After vicious fighting, in which both sides claimed victory, the Spartans were victorious and took the city of Thyrea from the Argives.

Herodotus notes that after losing Thyrea, the Argives were so distraught that they decided to always keep their hair short from then on, and only grow it back when they recaptured Thyrea.

For their part, the Spartans, who had probably always had short hair before, decided to celebrate their victory by now keeping their hair long.

In reality, the battle took place around 546 BC. BC, a time when it was common for most men to have long hair, regardless of their origin. Herodotus, however, was writing at a time when long hair was most associated with the Spartans, and most other Greek men cut their hair short.

This mythical version of what was probably a real battle helped explain the different cultural attitudes towards male hair length across Greece.

The ancient Greek historian, biographer and philosopher Plutarch is a rich source regarding men’s hairstyles in ancient Greece.

In his famous work “Parallel Lives”, written in the 2nd century AD, telling the life stories of famous Greeks and Romans, Plutarch frequently mentions cultural attitudes regarding hair.

In his chapter on Alcibiades, the Athenian aristocrat who defected to the Spartans, the Persians, and then back to the Athenians during the Peloponnesian War, Plutarch describes how the young man’s appearance and pleasures changed when he joined the Spartans.

He notes that after pledging allegiance to the Spartans, Alcibiades kept his hair long, took baths in cold water, and ate meals of “black broth”, the famous Spartan meal made from pork meat and blood. .

This description serves to highlight the differences between Spartan and Athenian culture. Presumably, the men of Athens kept their hair short, bathed in warmer water, and did not eat “black broth”.

As boys, Spartans kept their hair quite short and started to grow it out when they reached puberty. Hair was incredibly important to Spartan men and women, and many scholars believe that both men and women wore similar hairstyles in Sparta – a top knot on the crown of their heads.

In Athens, however, boys had long hair as children and did not cut it short until puberty. This haircut was considered an important step towards adulthood and was treated as a sacred rite, with offerings made to Heracles and other deities.

Spartan men combed their hair before battle

Spartan men were known to take great care of their hair, especially before battle. In his account of the Battle of Thermopylae, Herodotus describes a famous scene in which a Persian spy approaches the Spartan camps to obtain important information to pass on to his superiors.

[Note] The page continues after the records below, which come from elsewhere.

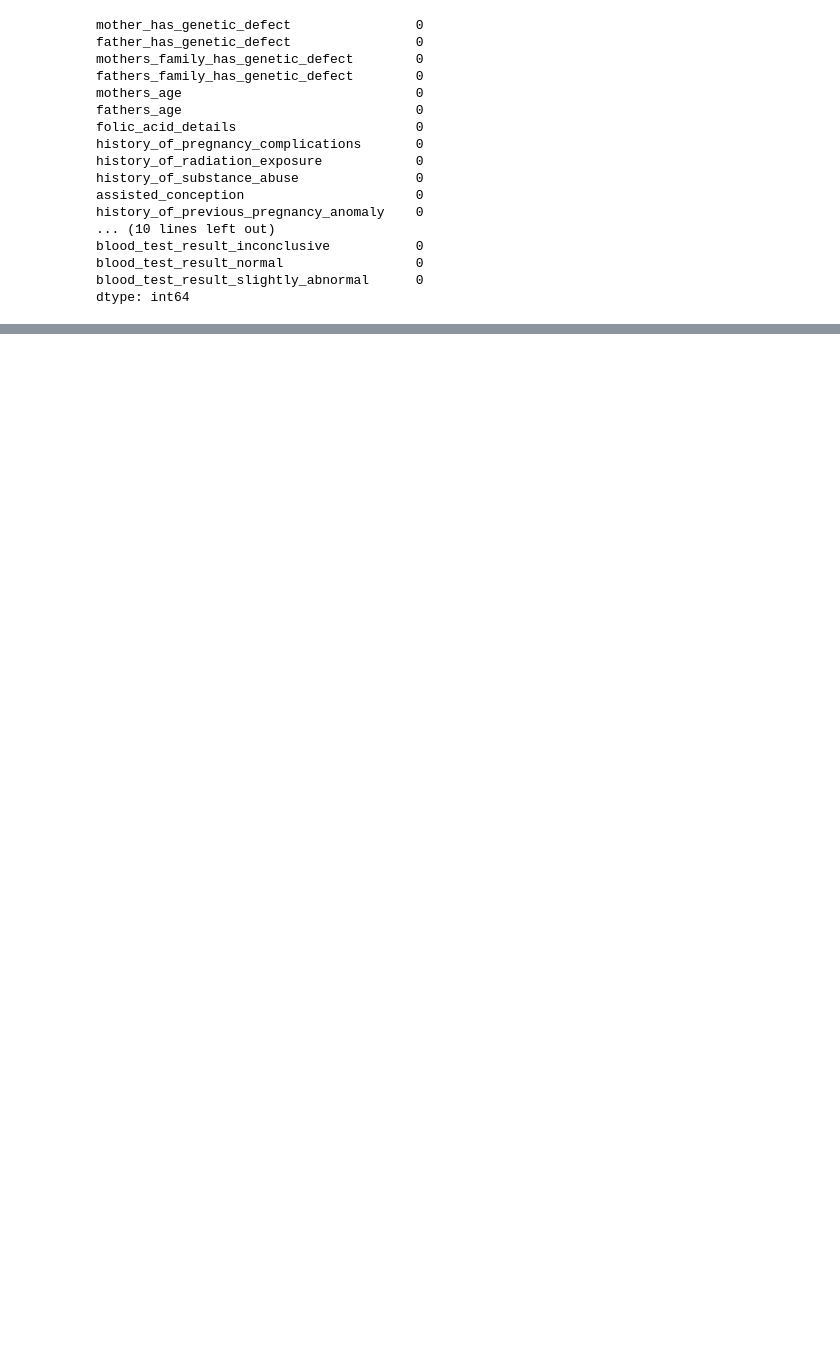
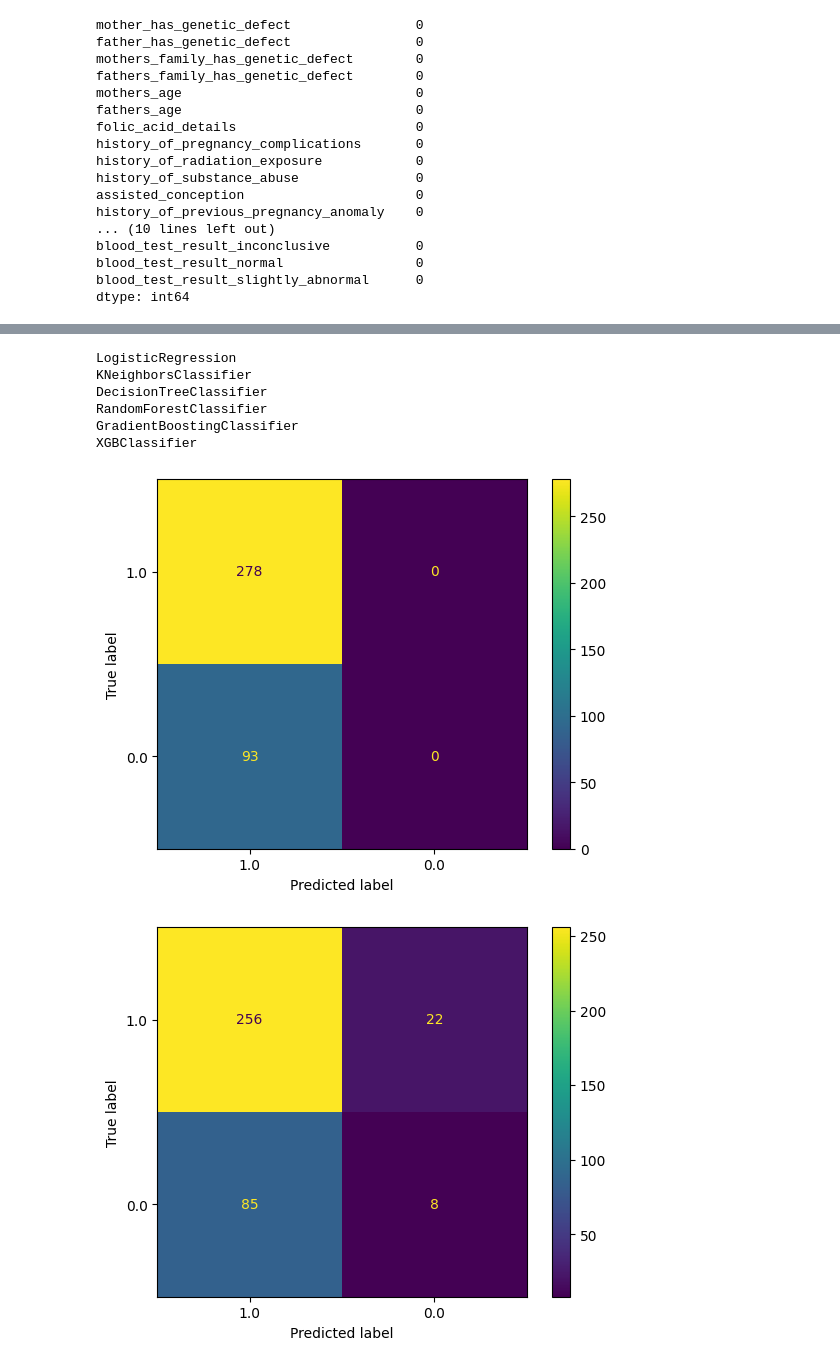
Before and after one commit to mfollypp/Machine-Learning-for-Healthcare, a Jupyter notebook: Projeto de Aplicação/leigh_syndrome.ipynb, the cells around one changed output, grey strips where cells are left out. Drawn from its saved outputs; the diff is of its cells as text; code cells hidden in the pictures; blank space fills up the shorter version.

```diff
--- a/Projeto de Aplicação/leigh_syndrome.ipynb
+++ b/Projeto de Aplicação/leigh_syndrome.ipynb
@@ -524,13 +511,12 @@ print(optimal_params.best_params_)
 # %%
 # Criando o modelo XGBoost com os hiperparâmetros otimizados
-xgb_clf_opt = xgb.XGBClassifier(objective='binary:logistic', eval_metric='aucpr', early_stopping_rounds=10,
-                                gamma=gamma, learning_rate=learning_rate, max_depth=max_depth, reg_lambda=reg_lambda)#, scale_pos_weight=scale_pos_weight)
-xgb_clf_opt.fit(X_train, y_train, verbose=True, eval_set=[(X_test, y_test)])
+xgb_clf_opt = xgb.XGBClassifier(gamma=gamma, learning_rate=learning_rate, max_depth=max_depth, reg_lambda=reg_lambda, scale_pos_weight=scale_pos_weight)
+xgb_clf_opt.fit(X_train, y_train, eval_set=[(X_test, y_test)], verbose=False)
 
 # Exibir a confusion matrix
 y_pred = xgb_clf_opt.predict(X_test)
 cm = confusion_matrix(y_test, y_pred)
 labels = y.unique()
 disp = ConfusionMatrixDisplay(confusion_matrix=cm, display_labels=labels)
-disp.plot(xticks_rotation='vertical')
+disp.plot(xticks_rotation='horizontal')
 # %% [output]
@@ -565,0 +560,21 @@ total_cover:  {'mother_has_genetic_defect': 643.0562744140625, 'father_has_genet
+# %%
+# Resultados dos modelos
+from sklearn.metrics import accuracy_score, mean_squared_error, r2_score, mean_absolute_error
+from sklearn.model_selection import cross_val_score
+modelsc = [lj,knnc,cartc,rfc,gbmc,xgbc]
+
+# Create a DataFrame to store the results
+results = pd.DataFrame(columns=['Model', 'ACC', 'R2CV', 'MEAN SQUARED ERROR'])
+
+for model in modelsc:
+    name = model.__class__.__name__
+    predict = model.predict(X_test)
+    r2cv = cross_val_score(model, X_test, y_test, cv=10, verbose=False).mean()
+    error = - cross_val_score(model, X_test, y_test, cv=10, scoring="neg_mean_squared_error", verbose=False).mean()
+    acc = accuracy_score(y_test, predict)
+
+    # Append the results to the DataFrame
+    results = pd.concat([results, pd.DataFrame({'Model': [name], 'ACC': [acc], 'R2CV': [r2cv], 'MEAN SQUARED ERROR': [np.sqrt(error)]})], ignore_index=True)
+
+# Print the results as a table
+print(results)
@@ -565,0 +607,18 @@ total_cover:  {'mother_has_genetic_defect': 643.0562744140625, 'father_has_genet
+# %%
+# Exibir a confusion matrix para cada modelo
+for model in modelsc:
+    y_pred = model.predict(X_test)
+    cm = confusion_matrix(y_test, y_pred)
+    labels = y.unique()
+    disp = ConfusionMatrixDisplay(confusion_matrix=cm, display_labels=labels)
+    print(model.__class__.__name__)
+    disp.plot(xticks_rotation='horizontal')
+# %% [output]
+LogisticRegression
+KNeighborsClassifier
+DecisionTreeClassifier
+RandomForestClassifier
+GradientBoostingClassifier
+XGBClassifier
+[figure, added]
+[figure, added]
```
Also changed, not shown: parts of 12 cells of this notebook, 1 other file.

While spying, the Persian soldier comes across an unexpected sight – while some men were exercising, many were combing and grooming their long hair.

When he relayed this information to the Persian King Xerxes, the leader found it quite amusing and believed that his troops would have no trouble slaughtering such men.

Still, his adviser warned him that the Spartans were probably preparing to fight, as it was their custom to comb their hair before battle.

The scene is referenced in the last stanza of English poet A. E. Housman’s moving work “The Oracles”, which reads:

“The king with half the East at his heels is driven from the morning lands;
Their fighters drink the rivers, their arrows drink the air.
And whoever’s left has to die for nothing, and there’s no coming home.
The Spartans on the sea-wet rock sat down and combed their hair.

In his biographies of Spartan rulers Lycurgus and Charrillus, Plutarch mentions that long hair that was well groomed on a man was incredibly important. It is said that Lycurgus claimed that good hair could make a handsome man even more beautiful – and an ugly one even more terrible.

When asked why Spartan men wore their hair long, Charrillus reportedly replied that hair is “the cheapest of ornaments” (τῶν κόσμων ἀδαπανώτατος).